At long last here’s another book in the Rolls-Royce Heritage Trust’s Technical Series, now numbering 46 volumes. Slim as they are, every one of them significantly advances industrial and engineering history—and at a pittance of a price!
While, naturally, rather specialized, this book is built around a key issue that should resonate with anyone who has even peripheral awareness of one of the most storied Rolls-Royce products, the Merlin aero engine. The engine in and of itself is rightly legendary as are, usually, the aircraft it is bolted to. In regards to bombers such as the Halifax you’d have to look no further than its famous contemporary, the Avro Lancaster.
But in the case of the Halifax heavy bomber this proved an unhappy marriage and the book makes clear something that laypeople really don’t usually appreciate: that it is the combination of airframe and powerplant that together make a successful aircraft. If these are made by different vendors, it is crucial that they work hand in hand.
Despite Rolls-Royce’s solid reputation as an engine maker, the company that designed and built the first Halifaxes (Handley Page), would not relinquish design responsibility for the powerplant, giving this aircraft such a dismal start in life that Air Chief Marshal Arthur Harris, head of Bomber Command, was withering in his criticism.
By examining this angle, the book makes an interesting case study for anyone concerned with, for lack of a better word, industrial relations because Handley Page’s attitude towards cooperation was quite unlike that of, for instance, Armstrong Siddeley and Vickers-Armstrong whose more symbiotic relationship with their engine maker (R-R) had resulted in more competent aircraft right from the start. It would take the Halifax several dismal years, from its launch in 1939 to about 1943, to overcome these self-inflicted problems and even those improvements were only a step on the way to the ultimate outcome, switching powerplants (to Bristol Hercules). Over 6000 aircraft would be built, by a number of makers, until production ended in 1945. (Take a virtual tour of a survivor at the Yorkshire Air Museum.) They were last operated by the Pakistan Air Force until 1961.
Just to be clear, this book is not an overall history of the Halifax (about which there is no shortage of general-interest literature). There is no surviving documentation of the two firms’ dealings with each other during the design of the Halifax until after the first flight in 1939. Birch, who has written a number of important aero books, reproduces lots of correspondence between Rolls-Royce’s Ernest Hives and his liaison, Bill Lappin, and others.
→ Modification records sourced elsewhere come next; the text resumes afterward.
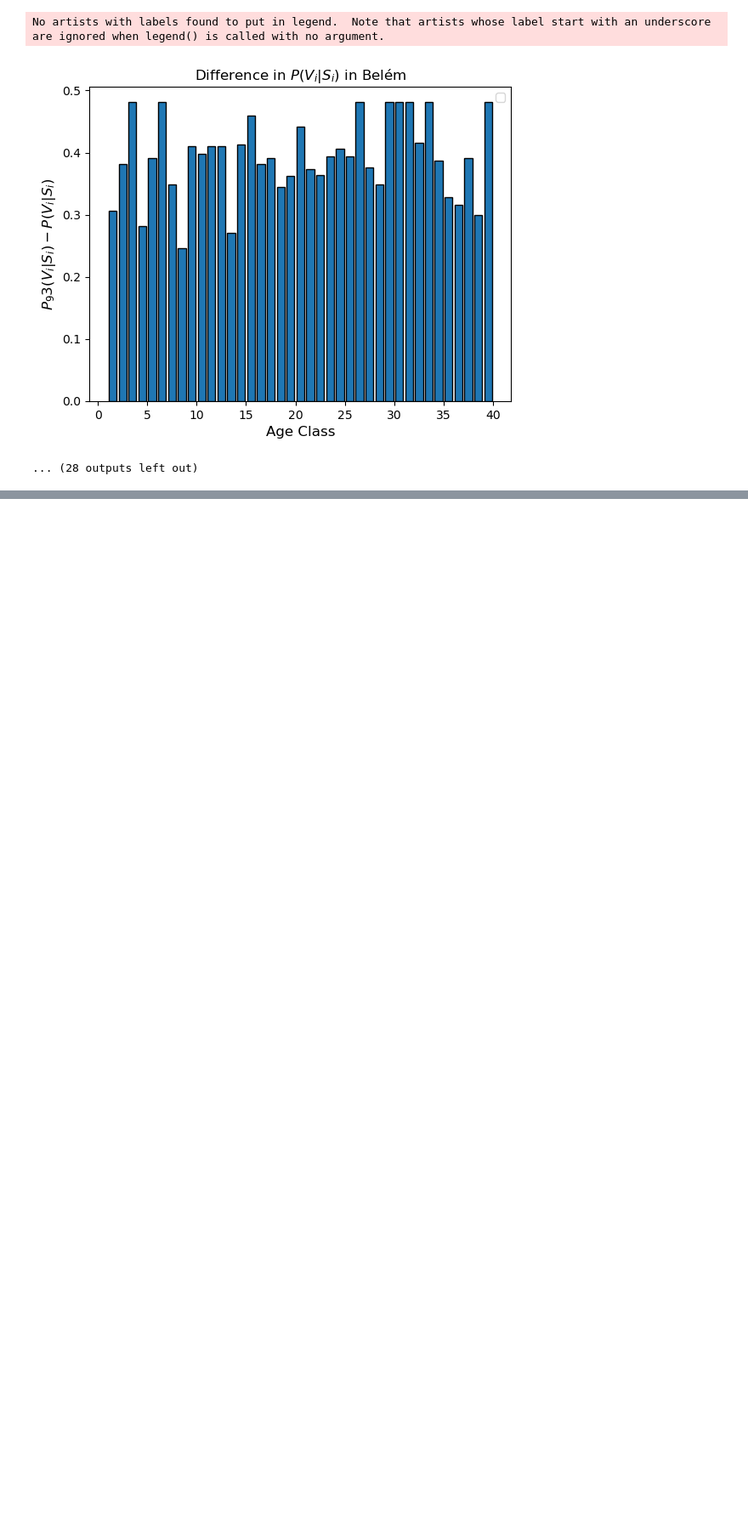
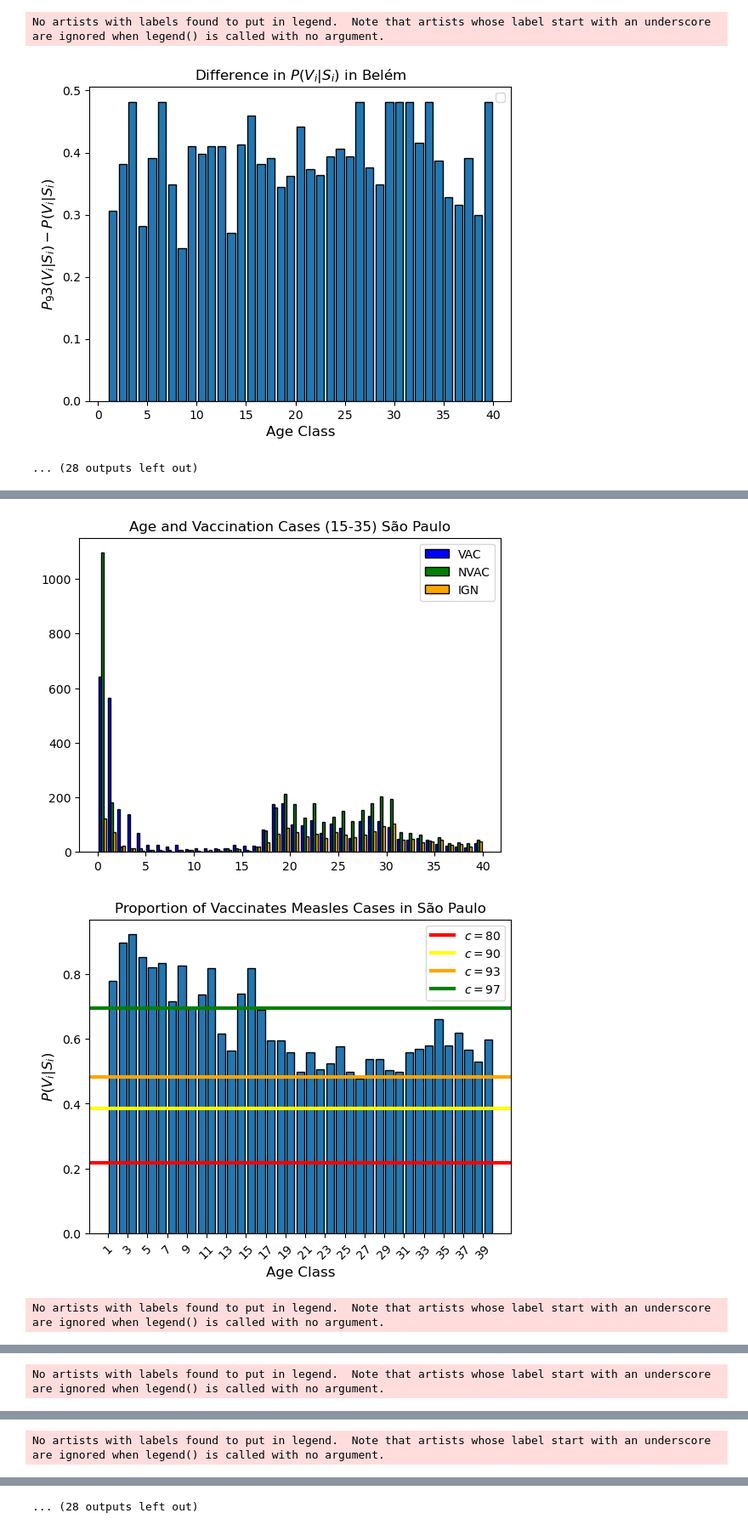
Before and after one commit to denisecammarota/measles-BR, a Jupyter notebook: Notebooks/Age_Vaccine_Estimated_Probability.ipynb, the cells around one changed output, grey strips where cells are left out. Shown at 85% size. Saved outputs shown, nothing was run; the diff lists cells and outputs as text; code cells hidden in the pictures; blank space fills up the shorter version.

```diff
--- a/Notebooks/Age_Vaccine_Estimated_Probability.ipynb
+++ b/Notebooks/Age_Vaccine_Estimated_Probability.ipynb
@@ -90,0 +93,54 @@ No artists with labels found to put in legend.  Note that artists whose label st
+# %%
+for mun in first_10:
+    df_tmp = df_mun[df_mun['ID_MN_RESI'] == mun]
+    df_tmp = df_tmp[df_tmp['NU_IDADE_N'] <= 40]
+    mun_name = df_tmp['name'].unique()[0]
+    min_age = 0
+    max_age = 40
+    colors=['blue', 'green', 'orange']
+    names=['VAC', 'NVAC', 'IGN']
+    x_vac = list(df_tmp[df_tmp['CS_VACINA'] == 1]['NU_IDADE_N'])
+    x_nvac = list(df_tmp[df_tmp['CS_VACINA'] == 2]['NU_IDADE_N'])
+    x_ign = list(df_tmp[df_tmp['CS_VACINA'] == 9]['NU_IDADE_N'])
+    bins = plt.hist([x_vac, x_nvac, x_ign], color=colors, label=names, bins=np.arange(0,max_age+1,1), edgecolor = 'black')
+    plt.title('Age and Vaccination Cases (15-35) '+ str(mun_name))
+    plt.legend()
+    #plt.xlim((15,35))
+    #plt.ylim((0,10))
+    plt.show()
+    vacs = bins[0][0]
+    nvacs = bins[0][1]
+    ign = bins[0][2]
+    vacs = vacs[1:]
+    nvacs = nvacs[1:]
+    ign = ign[1:]
+    vacs = vacs + ign
+    p_vacs = vacs/(vacs+nvacs)
+    p_vacs_93 = (probability_age(0.93,0.93))
+    p_vacs_90 = (probability_age(0.9,0.93))
+    p_vacs_80 = (probability_age(0.80,0.93))
+    p_vacs_97 = (probability_age(0.97,0.93))
+    plt.bar(np.arange(1,max_age,1) + 0.5,height = p_vacs, edgecolor = 'k')
+    plt.axhline(p_vacs_80, color ='red', linewidth = 3, label = r'$c = 80%$')
+    plt.axhline(p_vacs_90, color = 'yellow', linewidth = 3, label = r'$c = 90%$')
+    plt.axhline(p_vacs_93, color = 'orange', linewidth = 3, label = r'$c = 93%$')
+    plt.axhline(p_vacs_97, color = 'green', linewidth = 3, label = r'$c = 97%$')
+    plt.xticks(np.arange(1,max_age,2), rotation = 45)
+    plt.xlabel('Age Class', fontsize = 12)
+    plt.ylabel(r'$P(V_{i}|S_i)$', fontsize = 12)
+    plt.title('Proportion of Vaccinates Measles Cases in '+mun_name)
+    plt.legend()
+    plt.show()
+    p_excess = p_vacs_93 - p_vacs
+    f = lambda x: 0 if x < 0 else x
+    p_excess = [f(i) for i in p_excess]
+    plt.bar(np.arange(1,max_age,1) + 0.5,height = p_excess, edgecolor = 'k')
+    plt.xlabel('Age Class', fontsize = 12)
+    plt.ylabel(r'$P_93(V_{i}|S_i) - P(V_{i}|S_i)$', fontsize = 12)
+    plt.title('Difference in '+r'$P(V_i|S_i)$ '+'in '+mun_name)
+    plt.legend()
+    plt.show()
+# %% [output]
+[figure, added]
+[figure, added]
+No artists with labels found to put in legend.  Note that artists whose label start with an underscore are ignored when legend() is called with no argument.
@@ -90,0 +150 @@ No artists with labels found to put in legend.  Note that artists whose label st
+No artists with labels found to put in legend.  Note that artists whose label start with an underscore are ignored when legend() is called with no argument.
@@ -90,0 +154 @@ No artists with labels found to put in legend.  Note that artists whose label st
+No artists with labels found to put in legend.  Note that artists whose label start with an underscore are ignored when legend() is called with no argument.
@@ -90,0 +156 @@ No artists with labels found to put in legend.  Note that artists whose label st
+... (28 outputs left out)
```
Also changed, not shown: parts of 2 cells of this notebook, 1 other file.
Some of this has not seen the light of day in a long, long time and also many of the illustrations have not been published before.
Aero folk will recognize that this is very much an underreported story and applaud that this little book connects some important dots.
Copyright 2014, Sabu Advani (speedreaders.info).